Review: Elizabeth & Leicester: Power, Passion, Politics – Sarah Gristwood

Elizabeth and Leicester, the Virgin Queen and her ‘sweet Robin’, are one of the great romances of history, immortalised in history books and Hollywood movies alike. Most people have some awareness of their relationship: the great queen and the man she loved but could never marry; the age-old question of whether the Virgin Queen truly was a virgin and whether… Read more →

Review: The Long Road Home: The Aftermath of the Second World War – Ben Shephard

Read any history of World War 2 and it’ll probably finish up in the summer of 1945, maybe with VE Day, perhaps with Hiroshima and Nagasaki. There might be an epilogue chapter, a wrapping up that encompasses Nuremberg, the Marshall Plan, the Iron Curtain and the Cold War. But what is rarely addressed is what this book is entirely concerned… Read more →

Review: The Taste Of War: World War Two And The Battle For Food – Lizzie Collingham

This was a fascinating read, far more so than I’d expected. I’d picked this book up hoping for some kind of history of rationing and the British wartime food drive – ‘Dig for Victory’ and all that. What I actually got was an incredibly well-researched, comprehensive and thoroughly interesting history of the role food played in the Second World War… Read more →

Vendula London…

I have lusted over Vendula London bags for a long long time now, but I’ve never quite been able to justify buying one to myself. They’re a bit above my price range for bags, as I’m normally a girl who runs cheap and cheerful, rather than expensive but quality. My parents have long joked about the fact that the difference… Read more →

Review: Pathfinder: John Charles Frémont and the Course of American Empire – Tom Chaffin

I picked up this book hoping for a biography of John Charles Frémont, a man whose exploits and explorations I’d come across numerous times in other biographies, other history books. An explorer, a presidential candidate, a Civil War general – a fascinating figure for a biographer! What I got was a book very much more about Frémont’s expeditions than it… Read more →

Review: Pale Rider: The Spanish Flu of 1918 and How it Changed the World – Laura Spinney

The First World War looms large in our collective cultural memory, arguable even larger than the Second World War, though more people died in that conflict. This has been ascribed to a multitude of factors – the pointless, the waste, the static pace, the fact that the ‘War to End All Wars’ only served to give rise to another, the… Read more →

Review: Eleanor Roosevelt: The War Years and After, 1939-1962 – Blanche Wiesen Cook

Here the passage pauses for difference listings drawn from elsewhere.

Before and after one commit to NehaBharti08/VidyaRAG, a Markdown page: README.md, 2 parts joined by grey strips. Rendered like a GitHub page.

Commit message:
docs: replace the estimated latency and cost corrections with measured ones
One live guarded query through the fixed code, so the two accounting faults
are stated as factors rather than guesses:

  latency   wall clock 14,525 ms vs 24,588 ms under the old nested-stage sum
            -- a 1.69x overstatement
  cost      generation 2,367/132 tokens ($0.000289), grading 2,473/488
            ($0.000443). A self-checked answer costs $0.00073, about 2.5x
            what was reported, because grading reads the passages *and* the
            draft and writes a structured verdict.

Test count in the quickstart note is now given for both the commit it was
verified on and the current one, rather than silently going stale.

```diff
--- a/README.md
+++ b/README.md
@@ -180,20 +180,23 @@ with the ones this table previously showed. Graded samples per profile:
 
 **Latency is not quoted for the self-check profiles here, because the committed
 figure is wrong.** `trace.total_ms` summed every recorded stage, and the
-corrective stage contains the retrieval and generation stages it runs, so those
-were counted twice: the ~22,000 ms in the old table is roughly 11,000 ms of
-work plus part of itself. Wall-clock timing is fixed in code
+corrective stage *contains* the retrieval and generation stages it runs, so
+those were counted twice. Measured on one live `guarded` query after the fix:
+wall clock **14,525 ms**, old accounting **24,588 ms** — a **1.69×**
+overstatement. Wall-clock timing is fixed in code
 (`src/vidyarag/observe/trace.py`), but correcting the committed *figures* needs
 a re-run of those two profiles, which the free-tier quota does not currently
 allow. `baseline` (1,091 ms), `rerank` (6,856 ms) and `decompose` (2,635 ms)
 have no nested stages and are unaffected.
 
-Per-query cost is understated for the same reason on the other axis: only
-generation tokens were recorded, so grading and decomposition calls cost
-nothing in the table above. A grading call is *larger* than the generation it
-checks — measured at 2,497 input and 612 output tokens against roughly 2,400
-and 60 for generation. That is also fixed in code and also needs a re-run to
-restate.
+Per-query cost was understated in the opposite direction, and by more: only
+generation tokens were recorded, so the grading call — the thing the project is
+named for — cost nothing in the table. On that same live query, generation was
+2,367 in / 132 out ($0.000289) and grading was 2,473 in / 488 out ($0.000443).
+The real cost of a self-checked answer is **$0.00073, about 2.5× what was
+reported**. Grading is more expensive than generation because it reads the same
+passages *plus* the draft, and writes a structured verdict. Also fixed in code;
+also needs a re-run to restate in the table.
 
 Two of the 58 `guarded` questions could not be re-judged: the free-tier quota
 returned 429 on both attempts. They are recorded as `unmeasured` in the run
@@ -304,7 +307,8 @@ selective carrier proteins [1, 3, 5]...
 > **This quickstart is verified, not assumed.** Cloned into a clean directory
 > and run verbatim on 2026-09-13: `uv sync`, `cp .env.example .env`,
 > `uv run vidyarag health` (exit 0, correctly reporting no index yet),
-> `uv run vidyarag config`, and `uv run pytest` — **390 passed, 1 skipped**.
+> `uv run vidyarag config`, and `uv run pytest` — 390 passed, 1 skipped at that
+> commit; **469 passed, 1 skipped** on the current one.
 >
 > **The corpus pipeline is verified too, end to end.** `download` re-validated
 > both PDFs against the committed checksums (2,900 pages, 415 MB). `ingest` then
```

This final volume of Blanche Wiesen Cook’s three-part biography of Eleanor Roosevelt disappointed me. Not so much for the writing or research or approach, all of which are just as good in this book as the previous two, but purely for reasons of content. For all intents and purposes, Cook finishes up with FDR’s death in 1945 – the remaining… Read more →

Review: Eleanor Roosevelt: The Defining Years: 1933-1938 – Blanche Wiesen Cook

This book, the second volume of Blanche Wiesen Cook’s three-part biography of Eleanor Roosevelt, covers the first five years of her role as First Lady of America, from 1933-1938. It’s quite a brief interlude in a life, considering the first volume covers the first forty-plus years of ER’s life before the White House, and the final volume covers the next… Read more →

Review: The Stations of the Sun: A History of the Ritual Year in Britain – Ronald Hutton

Even today, the idea that many folk traditions and festivals are the remnants of some pagan pre-Christian Celtic religion, transmogrified and surviving furtively in the countryside, has a peculiar potency. What few people realise is how recent a notion that is and how much it relies on a particular handful of archaeologists, folklorists and historians writing at the end of… Read more →